- Obtain vendor quote(s)
- Sign-off spend
- Raise PO
- Install and configure infrastructure
- Release to customer
The reality was that you would be considered fortunate if you only needed to wait for six weeks from submitting a requirement until you could utilise the requested infrastructure. There were of course other problems. Once a requirement had been submitted it was very difficult to modify. If it was possible to modify it, normally it would ‘reset the clock’ for the lead time SLA. Once delivered it was difficult and expensive to modify the hardware configuration. All this ceremony was inefficient and the result was often under utilised infrastructure as there was little opportunity for sharing. Because each requirement was considered in isolation, the result was a heterogeneous data centre that increased operational complexity and costs.

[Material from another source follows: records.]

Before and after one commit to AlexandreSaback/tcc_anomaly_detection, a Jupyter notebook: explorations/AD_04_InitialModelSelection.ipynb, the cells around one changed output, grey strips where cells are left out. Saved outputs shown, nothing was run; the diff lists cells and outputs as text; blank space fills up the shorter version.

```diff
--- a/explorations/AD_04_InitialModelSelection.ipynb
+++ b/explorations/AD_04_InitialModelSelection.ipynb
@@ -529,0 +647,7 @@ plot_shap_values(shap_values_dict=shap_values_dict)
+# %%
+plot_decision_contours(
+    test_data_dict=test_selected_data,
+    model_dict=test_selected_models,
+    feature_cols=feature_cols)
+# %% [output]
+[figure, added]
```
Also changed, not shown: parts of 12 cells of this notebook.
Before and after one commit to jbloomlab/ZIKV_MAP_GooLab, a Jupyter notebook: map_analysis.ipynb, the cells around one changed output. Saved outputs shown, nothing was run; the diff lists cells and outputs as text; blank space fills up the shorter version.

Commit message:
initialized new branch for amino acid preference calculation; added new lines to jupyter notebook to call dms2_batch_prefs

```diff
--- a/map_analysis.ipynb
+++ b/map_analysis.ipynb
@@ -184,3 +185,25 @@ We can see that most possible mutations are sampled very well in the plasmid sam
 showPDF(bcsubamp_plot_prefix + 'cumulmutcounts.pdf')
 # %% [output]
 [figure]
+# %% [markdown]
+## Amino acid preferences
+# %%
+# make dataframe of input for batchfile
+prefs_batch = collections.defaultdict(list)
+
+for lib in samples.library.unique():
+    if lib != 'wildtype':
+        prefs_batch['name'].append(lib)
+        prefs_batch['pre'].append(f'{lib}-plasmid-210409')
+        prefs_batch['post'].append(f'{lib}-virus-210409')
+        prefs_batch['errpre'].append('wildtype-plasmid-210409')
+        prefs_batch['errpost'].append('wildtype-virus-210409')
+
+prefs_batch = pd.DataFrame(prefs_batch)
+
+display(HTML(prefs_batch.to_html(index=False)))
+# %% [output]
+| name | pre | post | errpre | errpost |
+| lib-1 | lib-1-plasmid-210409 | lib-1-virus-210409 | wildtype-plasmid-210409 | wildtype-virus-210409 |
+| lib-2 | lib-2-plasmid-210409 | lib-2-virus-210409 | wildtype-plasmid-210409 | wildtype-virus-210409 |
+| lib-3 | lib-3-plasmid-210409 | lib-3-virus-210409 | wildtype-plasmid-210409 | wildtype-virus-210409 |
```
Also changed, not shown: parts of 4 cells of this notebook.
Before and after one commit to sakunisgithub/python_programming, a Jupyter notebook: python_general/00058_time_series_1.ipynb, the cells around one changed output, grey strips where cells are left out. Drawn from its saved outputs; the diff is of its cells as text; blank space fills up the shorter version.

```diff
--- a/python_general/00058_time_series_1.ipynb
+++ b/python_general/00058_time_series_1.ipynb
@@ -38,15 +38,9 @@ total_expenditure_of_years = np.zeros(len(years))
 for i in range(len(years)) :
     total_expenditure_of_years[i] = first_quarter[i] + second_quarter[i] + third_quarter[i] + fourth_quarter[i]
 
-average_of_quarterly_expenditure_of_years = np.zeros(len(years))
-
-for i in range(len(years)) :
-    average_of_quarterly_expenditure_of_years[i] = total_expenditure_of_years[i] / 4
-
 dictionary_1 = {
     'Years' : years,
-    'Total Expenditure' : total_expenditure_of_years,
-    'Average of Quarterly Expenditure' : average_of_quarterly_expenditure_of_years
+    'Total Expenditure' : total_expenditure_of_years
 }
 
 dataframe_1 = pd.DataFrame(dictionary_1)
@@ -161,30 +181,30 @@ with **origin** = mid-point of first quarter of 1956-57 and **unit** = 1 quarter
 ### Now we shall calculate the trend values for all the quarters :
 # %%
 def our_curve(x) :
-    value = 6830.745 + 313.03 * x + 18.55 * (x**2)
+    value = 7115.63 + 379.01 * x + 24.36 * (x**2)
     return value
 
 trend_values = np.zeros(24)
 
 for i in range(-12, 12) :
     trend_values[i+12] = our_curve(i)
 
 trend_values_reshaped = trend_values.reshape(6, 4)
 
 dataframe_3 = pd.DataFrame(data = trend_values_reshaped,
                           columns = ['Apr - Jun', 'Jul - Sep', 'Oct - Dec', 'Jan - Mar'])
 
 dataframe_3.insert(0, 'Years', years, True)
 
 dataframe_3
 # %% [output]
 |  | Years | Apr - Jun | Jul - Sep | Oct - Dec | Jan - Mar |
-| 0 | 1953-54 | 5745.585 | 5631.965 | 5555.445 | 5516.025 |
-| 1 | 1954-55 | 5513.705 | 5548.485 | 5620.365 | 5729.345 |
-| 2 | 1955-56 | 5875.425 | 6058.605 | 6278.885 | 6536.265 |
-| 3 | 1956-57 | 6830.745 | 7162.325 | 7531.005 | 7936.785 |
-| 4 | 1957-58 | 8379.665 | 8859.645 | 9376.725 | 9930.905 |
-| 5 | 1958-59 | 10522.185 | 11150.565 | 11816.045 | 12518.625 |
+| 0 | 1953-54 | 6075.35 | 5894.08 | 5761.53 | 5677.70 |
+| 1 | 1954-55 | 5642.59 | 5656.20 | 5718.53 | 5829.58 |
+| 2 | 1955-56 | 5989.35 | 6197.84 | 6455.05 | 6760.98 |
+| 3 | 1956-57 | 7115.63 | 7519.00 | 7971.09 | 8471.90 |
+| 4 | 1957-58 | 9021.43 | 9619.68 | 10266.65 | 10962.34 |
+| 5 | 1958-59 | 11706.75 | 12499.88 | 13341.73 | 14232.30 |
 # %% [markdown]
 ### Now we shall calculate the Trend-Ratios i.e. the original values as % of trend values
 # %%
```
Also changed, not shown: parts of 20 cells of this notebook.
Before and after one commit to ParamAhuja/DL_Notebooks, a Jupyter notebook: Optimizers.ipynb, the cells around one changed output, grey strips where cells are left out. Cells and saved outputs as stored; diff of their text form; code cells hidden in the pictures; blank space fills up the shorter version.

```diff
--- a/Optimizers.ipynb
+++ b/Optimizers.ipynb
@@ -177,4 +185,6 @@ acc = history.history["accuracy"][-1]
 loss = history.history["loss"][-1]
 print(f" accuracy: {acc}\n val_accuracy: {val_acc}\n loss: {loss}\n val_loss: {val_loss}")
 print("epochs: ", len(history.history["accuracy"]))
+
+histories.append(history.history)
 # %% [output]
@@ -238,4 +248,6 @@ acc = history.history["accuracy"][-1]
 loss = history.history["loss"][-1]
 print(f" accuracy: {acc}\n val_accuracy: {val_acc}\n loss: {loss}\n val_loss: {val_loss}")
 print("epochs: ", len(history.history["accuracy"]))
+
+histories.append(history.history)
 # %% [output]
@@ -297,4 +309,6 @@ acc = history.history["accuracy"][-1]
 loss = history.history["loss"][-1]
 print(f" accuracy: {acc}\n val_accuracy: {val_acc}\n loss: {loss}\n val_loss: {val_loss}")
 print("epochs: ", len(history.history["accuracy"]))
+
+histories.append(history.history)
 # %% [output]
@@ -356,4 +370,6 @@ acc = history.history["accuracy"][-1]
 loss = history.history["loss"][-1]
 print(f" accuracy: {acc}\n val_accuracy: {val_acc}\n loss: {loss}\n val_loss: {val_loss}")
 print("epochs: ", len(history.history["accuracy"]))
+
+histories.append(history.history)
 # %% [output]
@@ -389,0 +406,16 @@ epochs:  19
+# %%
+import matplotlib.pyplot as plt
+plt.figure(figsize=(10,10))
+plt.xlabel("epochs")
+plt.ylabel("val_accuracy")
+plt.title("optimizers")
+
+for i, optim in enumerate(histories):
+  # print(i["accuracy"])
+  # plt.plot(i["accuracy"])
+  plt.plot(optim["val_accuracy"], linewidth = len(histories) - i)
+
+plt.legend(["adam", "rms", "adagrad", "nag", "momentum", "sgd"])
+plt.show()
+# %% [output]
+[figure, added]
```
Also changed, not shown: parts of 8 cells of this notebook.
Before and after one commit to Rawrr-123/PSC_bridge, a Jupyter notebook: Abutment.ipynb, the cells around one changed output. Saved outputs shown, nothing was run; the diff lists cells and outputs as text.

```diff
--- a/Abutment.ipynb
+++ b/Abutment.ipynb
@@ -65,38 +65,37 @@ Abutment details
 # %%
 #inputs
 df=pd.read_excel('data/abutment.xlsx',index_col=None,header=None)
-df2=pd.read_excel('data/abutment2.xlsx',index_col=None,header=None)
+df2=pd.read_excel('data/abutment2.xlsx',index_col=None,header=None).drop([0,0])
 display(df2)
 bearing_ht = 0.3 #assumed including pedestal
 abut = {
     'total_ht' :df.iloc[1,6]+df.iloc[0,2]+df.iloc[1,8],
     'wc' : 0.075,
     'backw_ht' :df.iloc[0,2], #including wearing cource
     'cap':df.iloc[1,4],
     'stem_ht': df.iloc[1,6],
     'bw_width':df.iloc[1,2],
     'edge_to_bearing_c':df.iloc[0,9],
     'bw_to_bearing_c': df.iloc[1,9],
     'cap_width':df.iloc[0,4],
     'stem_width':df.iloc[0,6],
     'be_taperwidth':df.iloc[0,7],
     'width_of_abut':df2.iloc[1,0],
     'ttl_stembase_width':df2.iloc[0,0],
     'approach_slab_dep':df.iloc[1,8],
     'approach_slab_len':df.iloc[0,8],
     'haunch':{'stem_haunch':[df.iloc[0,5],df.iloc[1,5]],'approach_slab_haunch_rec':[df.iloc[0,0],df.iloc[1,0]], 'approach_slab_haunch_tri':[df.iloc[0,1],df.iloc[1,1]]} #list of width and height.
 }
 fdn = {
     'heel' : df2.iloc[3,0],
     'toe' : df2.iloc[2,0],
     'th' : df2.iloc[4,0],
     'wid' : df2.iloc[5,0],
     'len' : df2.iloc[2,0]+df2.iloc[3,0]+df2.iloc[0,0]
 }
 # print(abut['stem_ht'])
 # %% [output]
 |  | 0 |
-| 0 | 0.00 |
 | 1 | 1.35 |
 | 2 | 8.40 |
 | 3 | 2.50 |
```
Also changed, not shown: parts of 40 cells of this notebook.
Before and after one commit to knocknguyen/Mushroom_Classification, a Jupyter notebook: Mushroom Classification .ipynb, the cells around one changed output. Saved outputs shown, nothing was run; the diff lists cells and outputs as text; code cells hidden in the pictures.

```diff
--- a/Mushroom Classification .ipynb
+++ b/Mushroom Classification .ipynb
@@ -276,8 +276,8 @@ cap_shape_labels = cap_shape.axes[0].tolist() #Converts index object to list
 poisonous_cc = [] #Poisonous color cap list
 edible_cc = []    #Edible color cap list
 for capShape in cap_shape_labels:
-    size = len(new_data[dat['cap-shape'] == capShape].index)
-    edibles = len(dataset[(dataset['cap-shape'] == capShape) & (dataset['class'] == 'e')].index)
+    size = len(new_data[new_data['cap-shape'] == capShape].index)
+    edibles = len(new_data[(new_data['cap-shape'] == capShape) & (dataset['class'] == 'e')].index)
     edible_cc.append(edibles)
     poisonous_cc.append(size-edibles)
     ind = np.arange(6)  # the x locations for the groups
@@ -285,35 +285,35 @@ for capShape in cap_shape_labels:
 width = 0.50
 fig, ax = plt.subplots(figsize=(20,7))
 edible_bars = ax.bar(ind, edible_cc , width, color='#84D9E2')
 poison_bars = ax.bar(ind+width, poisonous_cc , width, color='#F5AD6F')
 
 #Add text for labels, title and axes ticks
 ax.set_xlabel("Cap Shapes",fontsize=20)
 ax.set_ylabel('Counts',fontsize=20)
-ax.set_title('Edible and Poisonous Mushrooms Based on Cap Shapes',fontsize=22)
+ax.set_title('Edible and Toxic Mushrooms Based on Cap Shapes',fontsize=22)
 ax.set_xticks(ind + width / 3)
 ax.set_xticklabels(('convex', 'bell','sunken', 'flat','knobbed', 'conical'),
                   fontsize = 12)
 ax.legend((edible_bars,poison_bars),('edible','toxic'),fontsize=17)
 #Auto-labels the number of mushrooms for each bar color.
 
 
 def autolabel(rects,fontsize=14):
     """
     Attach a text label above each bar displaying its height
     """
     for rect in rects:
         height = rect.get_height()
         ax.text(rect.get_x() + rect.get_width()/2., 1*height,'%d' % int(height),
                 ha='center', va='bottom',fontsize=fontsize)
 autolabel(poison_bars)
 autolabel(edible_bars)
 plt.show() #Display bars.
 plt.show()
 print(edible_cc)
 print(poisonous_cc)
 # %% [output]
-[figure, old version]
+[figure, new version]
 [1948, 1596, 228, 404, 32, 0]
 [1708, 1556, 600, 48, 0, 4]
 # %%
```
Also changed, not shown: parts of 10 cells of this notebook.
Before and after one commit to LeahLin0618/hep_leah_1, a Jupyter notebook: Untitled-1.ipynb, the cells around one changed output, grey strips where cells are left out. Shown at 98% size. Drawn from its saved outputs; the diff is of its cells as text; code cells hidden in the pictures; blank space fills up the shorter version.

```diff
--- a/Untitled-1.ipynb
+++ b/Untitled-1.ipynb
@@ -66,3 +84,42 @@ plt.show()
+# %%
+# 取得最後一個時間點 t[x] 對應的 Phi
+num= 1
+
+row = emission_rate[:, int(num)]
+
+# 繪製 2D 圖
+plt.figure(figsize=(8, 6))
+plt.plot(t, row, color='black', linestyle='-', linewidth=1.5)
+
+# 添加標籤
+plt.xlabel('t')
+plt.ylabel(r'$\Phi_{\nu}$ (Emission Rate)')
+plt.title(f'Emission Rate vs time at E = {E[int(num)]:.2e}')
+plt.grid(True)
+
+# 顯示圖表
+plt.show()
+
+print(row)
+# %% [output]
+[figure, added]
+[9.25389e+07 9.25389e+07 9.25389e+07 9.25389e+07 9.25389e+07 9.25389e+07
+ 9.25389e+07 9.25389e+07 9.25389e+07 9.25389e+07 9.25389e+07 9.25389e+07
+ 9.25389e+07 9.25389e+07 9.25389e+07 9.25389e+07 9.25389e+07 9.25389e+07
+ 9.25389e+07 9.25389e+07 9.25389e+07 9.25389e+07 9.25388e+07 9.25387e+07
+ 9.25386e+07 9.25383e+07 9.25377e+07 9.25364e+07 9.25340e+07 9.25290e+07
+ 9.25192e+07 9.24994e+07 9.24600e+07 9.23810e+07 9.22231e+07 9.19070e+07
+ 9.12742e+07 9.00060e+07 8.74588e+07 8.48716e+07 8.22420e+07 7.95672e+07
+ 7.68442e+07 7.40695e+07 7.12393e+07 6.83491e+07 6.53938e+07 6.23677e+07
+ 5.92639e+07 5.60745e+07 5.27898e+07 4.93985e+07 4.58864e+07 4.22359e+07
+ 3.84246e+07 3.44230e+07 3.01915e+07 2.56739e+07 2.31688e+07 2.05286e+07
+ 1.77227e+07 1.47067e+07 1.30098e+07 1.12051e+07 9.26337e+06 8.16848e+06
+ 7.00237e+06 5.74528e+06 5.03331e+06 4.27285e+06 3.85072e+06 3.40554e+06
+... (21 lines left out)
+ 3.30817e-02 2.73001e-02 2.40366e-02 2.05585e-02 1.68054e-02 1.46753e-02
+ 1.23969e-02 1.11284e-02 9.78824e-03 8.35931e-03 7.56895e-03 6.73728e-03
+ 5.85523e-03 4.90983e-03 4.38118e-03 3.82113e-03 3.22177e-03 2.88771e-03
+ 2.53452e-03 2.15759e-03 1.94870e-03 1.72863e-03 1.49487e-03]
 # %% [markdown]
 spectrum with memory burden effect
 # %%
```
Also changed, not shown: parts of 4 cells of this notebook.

The solution to this problem was to virtualize the data centre. This gave us a homogeneous data centre that reduced complexity and operational costs. Complementary tool-sets made it easy to manage capacity and provision virtual infrastructure. You only pay for infrastructure you use, there is more flexibility to modify requirements and provisioning can be done in minutes. So why are we still waiting for infrastructure??
The reality for many is that virtual infrastructure is often treated like physical infrastructure. From the consumers perspective, the same ceremony is associated with provisioning. It’s still difficult to change in flight requirements or to modify an existing configuration. This incentivises customers to behave in a sub optimal fashion. For example, rather than release compute and storage resources when done, these resources are retained and repurposed eventually. Where is the promise of better utilisation gone?
So our friends at Amazon started to make this whole IaaS thing popular. But why is it catching on in the enterprise? Well lets see.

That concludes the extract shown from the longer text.